Left in Church
Deep inside the Wright Trumpet.


Stanley Kurtz

Since repudiating his former pastor, the Reverend Jeremiah A. Wright Jr., at an April 29 news conference, Barack Obama has done everything in his power to minimize the nature of his relationship with Wright. Supposedly, Obama found Wright’s recent and controversial remarks at the National Press Club shocking, unfamiliar, and out-of-character. In fact, we now know that Wright’s controversial remarks were entirely in character, and that regular church attendance, and even limited familiarity with church publications, would have made Wright’s radical views entirely evident. Indeed, a bit of digging now turns up information that makes it next-to-impossible not to conclude that Obama has long been familiar with Wright’s radicalism.

As Obama himself notes in a 2004 newspaper interview, within the constraints of his schedule, he regularly attended weekly services at Wright’s Trinity United Church of Christ. In that interview, Obama characterized his relationship with Wright as that of a “close confidant.” We know that the doctrines of “black-liberation theology” are included in new-member packets, and are taught in new-member classes, which Obama and his wife attended. It now emerges that over the years, Obama has worked closely with Wright on a number of political projects. Finally, we can now conclude that Obama had to have had knowledge of Wright’s radical and highly political church magazine, since Obama himself was interviewed for a 2007 cover story for that publication.

It is clear Obama was aware of Wright’s views; indeed, the specifically political character of Wright’s liberation theology is what drew Obama to Christianity.

Further, a careful reading of the 2007 run of Trumpet Newsmagazine – a church newspaper (and later a slick, nationally distributed magazine) that Wright founded in 1982 to “preach a message of social justice to those who might not hear it in worship service” — suggests that Wright’s theology and politics have more in common with black-nationalist sources (both Christian and Muslim) than with those of conventional Christianity. In particular, Wright is closely allied with a radical and highly controversial Catholic priest named Michael Pfleger, and with Nation of Islam head Louis Farrakhan. While his specific ties (if any) to Farrakhan are unclear, Barack Obama appears to be very much a part of the broader Wright/Pfleger/Farrakhan theological-political nexus.

Coming to Christianity

In 2006, Barack Obama delivered the keynote address at a conference sponsored by Jim Wallis and the “religious left” magazine Sojourners. Obama spoke of his early sense of personal isolation in the absence of membership in a community of faith. “If not for the particular attributes of the historically black church, I may have accepted that fate,” said Obama. The specifically political character of his new church is what drew Obama out of his skeptical isolation and into religion:

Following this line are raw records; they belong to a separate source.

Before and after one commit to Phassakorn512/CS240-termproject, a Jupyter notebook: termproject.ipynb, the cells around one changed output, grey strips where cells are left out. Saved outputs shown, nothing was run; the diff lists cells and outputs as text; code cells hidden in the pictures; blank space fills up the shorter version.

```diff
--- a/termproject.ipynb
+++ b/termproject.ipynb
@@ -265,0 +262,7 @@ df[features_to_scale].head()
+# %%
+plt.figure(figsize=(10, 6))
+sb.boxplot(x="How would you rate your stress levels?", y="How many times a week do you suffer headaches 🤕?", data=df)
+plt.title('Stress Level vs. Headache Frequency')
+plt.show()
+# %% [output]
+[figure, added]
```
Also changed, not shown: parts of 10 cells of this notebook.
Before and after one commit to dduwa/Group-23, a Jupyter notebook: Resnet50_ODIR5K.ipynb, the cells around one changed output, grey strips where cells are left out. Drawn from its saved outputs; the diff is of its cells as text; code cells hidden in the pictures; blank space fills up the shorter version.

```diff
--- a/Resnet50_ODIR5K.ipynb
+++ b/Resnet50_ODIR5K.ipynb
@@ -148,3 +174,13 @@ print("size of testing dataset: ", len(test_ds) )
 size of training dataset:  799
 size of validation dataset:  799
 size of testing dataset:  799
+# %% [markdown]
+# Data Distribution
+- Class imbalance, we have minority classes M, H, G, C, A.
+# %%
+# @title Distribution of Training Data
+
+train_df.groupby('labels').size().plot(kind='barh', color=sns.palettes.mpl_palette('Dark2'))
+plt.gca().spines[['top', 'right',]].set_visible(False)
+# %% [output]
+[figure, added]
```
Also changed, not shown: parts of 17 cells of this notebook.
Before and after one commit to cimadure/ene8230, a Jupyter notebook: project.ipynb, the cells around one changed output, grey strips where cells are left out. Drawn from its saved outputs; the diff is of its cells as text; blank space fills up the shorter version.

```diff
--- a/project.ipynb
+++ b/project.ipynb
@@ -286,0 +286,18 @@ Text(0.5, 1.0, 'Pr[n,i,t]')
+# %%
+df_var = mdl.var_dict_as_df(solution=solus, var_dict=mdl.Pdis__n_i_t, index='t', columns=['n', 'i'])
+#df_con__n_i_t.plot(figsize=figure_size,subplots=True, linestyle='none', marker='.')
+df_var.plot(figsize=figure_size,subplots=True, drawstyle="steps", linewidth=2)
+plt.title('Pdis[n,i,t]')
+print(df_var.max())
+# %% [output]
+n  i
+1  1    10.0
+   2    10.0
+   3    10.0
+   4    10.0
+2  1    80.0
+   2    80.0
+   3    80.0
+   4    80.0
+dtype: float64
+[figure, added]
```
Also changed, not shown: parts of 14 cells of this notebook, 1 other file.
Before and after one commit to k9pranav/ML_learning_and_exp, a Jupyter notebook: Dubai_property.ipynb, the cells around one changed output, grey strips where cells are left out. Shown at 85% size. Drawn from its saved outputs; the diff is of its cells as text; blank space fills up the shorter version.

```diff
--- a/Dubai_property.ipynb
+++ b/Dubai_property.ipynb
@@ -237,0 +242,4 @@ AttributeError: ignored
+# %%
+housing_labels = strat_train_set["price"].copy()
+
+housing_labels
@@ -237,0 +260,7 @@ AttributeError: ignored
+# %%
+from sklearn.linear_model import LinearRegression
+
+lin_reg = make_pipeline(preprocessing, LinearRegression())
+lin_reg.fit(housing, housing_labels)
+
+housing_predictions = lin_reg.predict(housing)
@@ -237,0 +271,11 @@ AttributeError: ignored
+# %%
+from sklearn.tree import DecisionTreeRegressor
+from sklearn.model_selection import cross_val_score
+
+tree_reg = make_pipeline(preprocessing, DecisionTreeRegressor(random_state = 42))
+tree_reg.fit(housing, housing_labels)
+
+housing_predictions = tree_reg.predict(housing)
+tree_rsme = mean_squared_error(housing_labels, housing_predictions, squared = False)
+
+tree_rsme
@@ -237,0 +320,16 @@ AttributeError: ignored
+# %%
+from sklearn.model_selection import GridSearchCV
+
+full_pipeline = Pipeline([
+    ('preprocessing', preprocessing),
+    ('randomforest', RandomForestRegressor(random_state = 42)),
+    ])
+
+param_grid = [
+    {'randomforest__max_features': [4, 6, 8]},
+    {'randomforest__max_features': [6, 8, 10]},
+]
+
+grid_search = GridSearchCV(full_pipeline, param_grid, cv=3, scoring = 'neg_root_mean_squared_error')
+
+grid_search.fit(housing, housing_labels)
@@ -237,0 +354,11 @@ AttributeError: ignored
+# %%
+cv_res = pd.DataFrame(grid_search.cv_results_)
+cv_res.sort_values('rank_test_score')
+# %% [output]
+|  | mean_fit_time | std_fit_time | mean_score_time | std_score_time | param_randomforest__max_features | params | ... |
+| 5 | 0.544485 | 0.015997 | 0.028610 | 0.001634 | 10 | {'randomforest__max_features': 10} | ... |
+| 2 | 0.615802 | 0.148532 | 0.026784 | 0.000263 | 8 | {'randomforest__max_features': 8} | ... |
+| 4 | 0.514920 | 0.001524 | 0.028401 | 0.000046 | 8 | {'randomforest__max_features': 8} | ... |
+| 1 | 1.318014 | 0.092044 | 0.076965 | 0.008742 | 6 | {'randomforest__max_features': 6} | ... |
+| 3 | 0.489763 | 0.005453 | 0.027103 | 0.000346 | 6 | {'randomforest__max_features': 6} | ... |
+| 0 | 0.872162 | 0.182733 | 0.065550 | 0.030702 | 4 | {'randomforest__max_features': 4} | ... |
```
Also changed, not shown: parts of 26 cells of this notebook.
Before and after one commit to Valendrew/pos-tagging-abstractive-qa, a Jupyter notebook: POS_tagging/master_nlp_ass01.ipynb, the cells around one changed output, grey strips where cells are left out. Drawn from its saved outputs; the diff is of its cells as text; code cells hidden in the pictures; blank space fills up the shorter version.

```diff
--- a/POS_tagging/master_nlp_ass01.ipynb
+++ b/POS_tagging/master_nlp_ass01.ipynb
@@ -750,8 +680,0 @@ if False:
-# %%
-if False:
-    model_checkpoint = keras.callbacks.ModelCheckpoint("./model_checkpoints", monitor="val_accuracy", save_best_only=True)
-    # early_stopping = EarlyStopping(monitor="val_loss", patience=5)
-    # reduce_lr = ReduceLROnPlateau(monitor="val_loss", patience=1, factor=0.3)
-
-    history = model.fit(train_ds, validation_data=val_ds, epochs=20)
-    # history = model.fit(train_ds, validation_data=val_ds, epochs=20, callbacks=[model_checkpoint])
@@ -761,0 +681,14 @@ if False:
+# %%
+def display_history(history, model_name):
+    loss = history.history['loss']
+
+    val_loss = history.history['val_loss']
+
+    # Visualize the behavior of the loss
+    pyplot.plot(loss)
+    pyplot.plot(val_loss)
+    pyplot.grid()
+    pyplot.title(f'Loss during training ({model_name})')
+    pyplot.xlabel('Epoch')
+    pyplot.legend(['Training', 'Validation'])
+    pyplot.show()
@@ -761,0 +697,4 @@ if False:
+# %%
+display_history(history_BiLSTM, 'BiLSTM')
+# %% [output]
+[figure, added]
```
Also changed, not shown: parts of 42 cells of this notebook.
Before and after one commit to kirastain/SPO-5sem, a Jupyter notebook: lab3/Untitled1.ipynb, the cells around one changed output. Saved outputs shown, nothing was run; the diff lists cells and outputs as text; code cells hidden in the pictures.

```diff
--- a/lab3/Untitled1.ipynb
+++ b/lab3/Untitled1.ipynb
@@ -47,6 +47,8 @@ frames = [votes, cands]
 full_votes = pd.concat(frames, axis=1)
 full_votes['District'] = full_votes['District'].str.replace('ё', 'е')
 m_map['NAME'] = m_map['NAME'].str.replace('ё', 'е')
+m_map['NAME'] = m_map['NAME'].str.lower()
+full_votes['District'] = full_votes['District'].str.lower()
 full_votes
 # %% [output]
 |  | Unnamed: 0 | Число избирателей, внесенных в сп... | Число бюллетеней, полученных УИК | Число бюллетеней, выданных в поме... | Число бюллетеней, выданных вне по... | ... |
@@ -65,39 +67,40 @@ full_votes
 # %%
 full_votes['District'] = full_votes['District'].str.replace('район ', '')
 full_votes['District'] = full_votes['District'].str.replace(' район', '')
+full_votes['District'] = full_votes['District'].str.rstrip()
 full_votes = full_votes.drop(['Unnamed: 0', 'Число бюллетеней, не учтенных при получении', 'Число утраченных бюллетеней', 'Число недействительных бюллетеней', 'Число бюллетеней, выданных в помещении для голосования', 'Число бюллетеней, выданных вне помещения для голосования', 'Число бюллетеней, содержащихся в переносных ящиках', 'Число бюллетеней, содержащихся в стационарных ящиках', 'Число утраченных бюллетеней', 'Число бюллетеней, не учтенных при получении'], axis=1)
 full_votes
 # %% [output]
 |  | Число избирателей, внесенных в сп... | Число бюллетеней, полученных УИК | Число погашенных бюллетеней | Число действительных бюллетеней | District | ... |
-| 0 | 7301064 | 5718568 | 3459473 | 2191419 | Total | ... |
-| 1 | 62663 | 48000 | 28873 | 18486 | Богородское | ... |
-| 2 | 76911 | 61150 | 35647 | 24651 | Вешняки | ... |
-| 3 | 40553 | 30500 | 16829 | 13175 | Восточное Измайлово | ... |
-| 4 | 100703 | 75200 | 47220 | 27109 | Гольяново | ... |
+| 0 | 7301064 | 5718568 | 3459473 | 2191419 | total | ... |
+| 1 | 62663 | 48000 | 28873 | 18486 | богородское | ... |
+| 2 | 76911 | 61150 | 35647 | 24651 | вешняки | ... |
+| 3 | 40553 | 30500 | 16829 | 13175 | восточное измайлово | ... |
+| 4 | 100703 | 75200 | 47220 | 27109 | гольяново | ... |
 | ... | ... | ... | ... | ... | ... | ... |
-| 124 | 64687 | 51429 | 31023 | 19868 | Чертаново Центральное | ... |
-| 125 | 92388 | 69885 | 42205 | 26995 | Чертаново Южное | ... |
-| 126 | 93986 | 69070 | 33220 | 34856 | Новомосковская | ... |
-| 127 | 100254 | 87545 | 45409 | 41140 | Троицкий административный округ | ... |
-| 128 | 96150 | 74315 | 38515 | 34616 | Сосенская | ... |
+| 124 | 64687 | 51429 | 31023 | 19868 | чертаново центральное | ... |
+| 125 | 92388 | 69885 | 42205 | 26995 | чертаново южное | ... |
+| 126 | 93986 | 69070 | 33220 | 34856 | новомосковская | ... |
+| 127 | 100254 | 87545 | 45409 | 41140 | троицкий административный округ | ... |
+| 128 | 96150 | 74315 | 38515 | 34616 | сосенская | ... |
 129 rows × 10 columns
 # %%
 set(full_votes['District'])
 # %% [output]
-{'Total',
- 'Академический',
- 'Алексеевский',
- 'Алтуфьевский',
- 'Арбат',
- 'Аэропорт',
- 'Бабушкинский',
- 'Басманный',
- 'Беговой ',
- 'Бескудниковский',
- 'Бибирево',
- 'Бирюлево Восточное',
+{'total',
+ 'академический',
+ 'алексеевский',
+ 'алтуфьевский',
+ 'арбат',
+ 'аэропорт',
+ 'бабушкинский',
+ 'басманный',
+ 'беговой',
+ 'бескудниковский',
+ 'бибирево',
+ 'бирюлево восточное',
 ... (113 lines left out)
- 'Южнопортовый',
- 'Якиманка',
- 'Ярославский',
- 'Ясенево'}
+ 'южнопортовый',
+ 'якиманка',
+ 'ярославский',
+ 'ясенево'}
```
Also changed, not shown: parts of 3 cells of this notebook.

But as the months passed in Chicago, I found myself drawn to the church.

For one thing, I believed and still believe in the power of African-American religious tradition to spur social change. . . . the black church understands in an intimate way the biblical call to feed the hungry and cloth the naked and challenge the powers and principalities. . . . I was able to see faith as more than just a comfort to the weary or a hedge against death; it is an active, palpable agent in the world. It is a source of hope. . . .

It was because of these newfound understandings that I was finally able to walk down the aisle of Trinity United Church of Christ one day and affirm my Christian faith.

In other words, Obama’s membership at Trinity UCC resulted from his familiarity with Wright’s political views. Even Obama’s phrase “challenge the powers and principalities” is a particular favorite of black-liberation theologists.